Activity>
List each line of the data in which the string "nlohmann" appears.

Start of Material provided

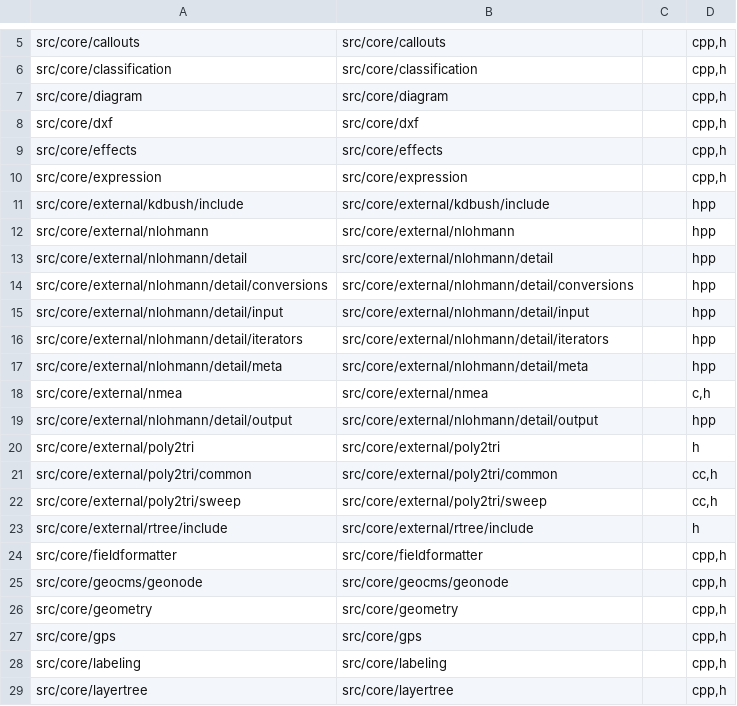
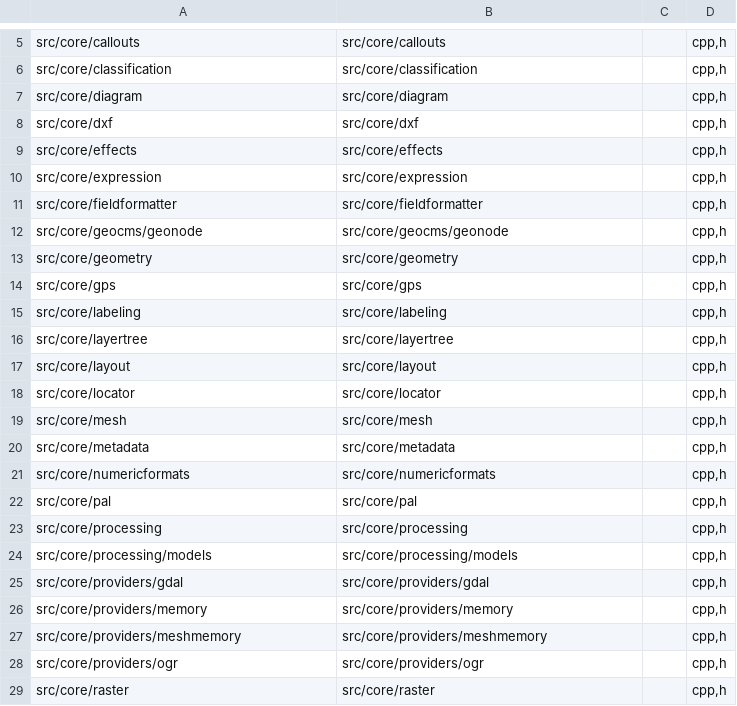
Before and after one commit to nextgis/nextgisqgis, a CSV file: opt/folders.csv, drawn as a sheet; only a part is shown, gaps mark what is left out; the shorter side is filled out with more unchanged rows; the diff covers the shown part only.

Commit message:
Added opt/folders.csv

```diff
--- a/opt/folders.csv
+++ b/opt/folders.csv
@@ -10,15 +10,2 @@ src/core/effects,src/core/effects,,"cpp,h"
 src/core/expression,src/core/expression,,"cpp,h"
-src/core/external/kdbush/include,src/core/external/kdbush/include,,hpp
-src/core/external/nlohmann,src/core/external/nlohmann,,hpp
-src/core/external/nlohmann/detail,src/core/external/nlohmann/detail,,hpp
-src/core/external/nlohmann/detail/conversions,src/core/external/nlohmann/detail/conversions,,hpp
-src/core/external/nlohmann/detail/input,src/core/external/nlohmann/detail/input,,hpp
-src/core/external/nlohmann/detail/iterators,src/core/external/nlohmann/detail/iterators,,hpp
-src/core/external/nlohmann/detail/meta,src/core/external/nlohmann/detail/meta,,hpp
-src/core/external/nmea,src/core/external/nmea,,"c,h"
-src/core/external/nlohmann/detail/output,src/core/external/nlohmann/detail/output,,hpp
-src/core/external/poly2tri,src/core/external/poly2tri,,h
-src/core/external/poly2tri/common,src/core/external/poly2tri/common,,"cc,h"
-src/core/external/poly2tri/sweep,src/core/external/poly2tri/sweep,,"cc,h"
-src/core/external/rtree/include,src/core/external/rtree/include,,h
 src/core/fieldformatter,src/core/fieldformatter,,"cpp,h"
```
Also changed, not shown: 13 added rows elsewhere in this file.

End of Material provided

Your response>
-src/core/external/nlohmann,src/core/external/nlohmann,,hpp
-src/core/external/nlohmann/detail,src/core/external/nlohmann/detail,,hpp
-src/core/external/nlohmann/detail/conversions,src/core/external/nlohmann/detail/conversions,,hpp
-src/core/external/nlohmann/detail/input,src/core/external/nlohmann/detail/input,,hpp
-src/core/external/nlohmann/detail/iterators,src/core/external/nlohmann/detail/iterators,,hpp
-src/core/external/nlohmann/detail/meta,src/core/external/nlohmann/detail/meta,,hpp
-src/core/external/nlohmann/detail/output,src/core/external/nlohmann/detail/output,,hpp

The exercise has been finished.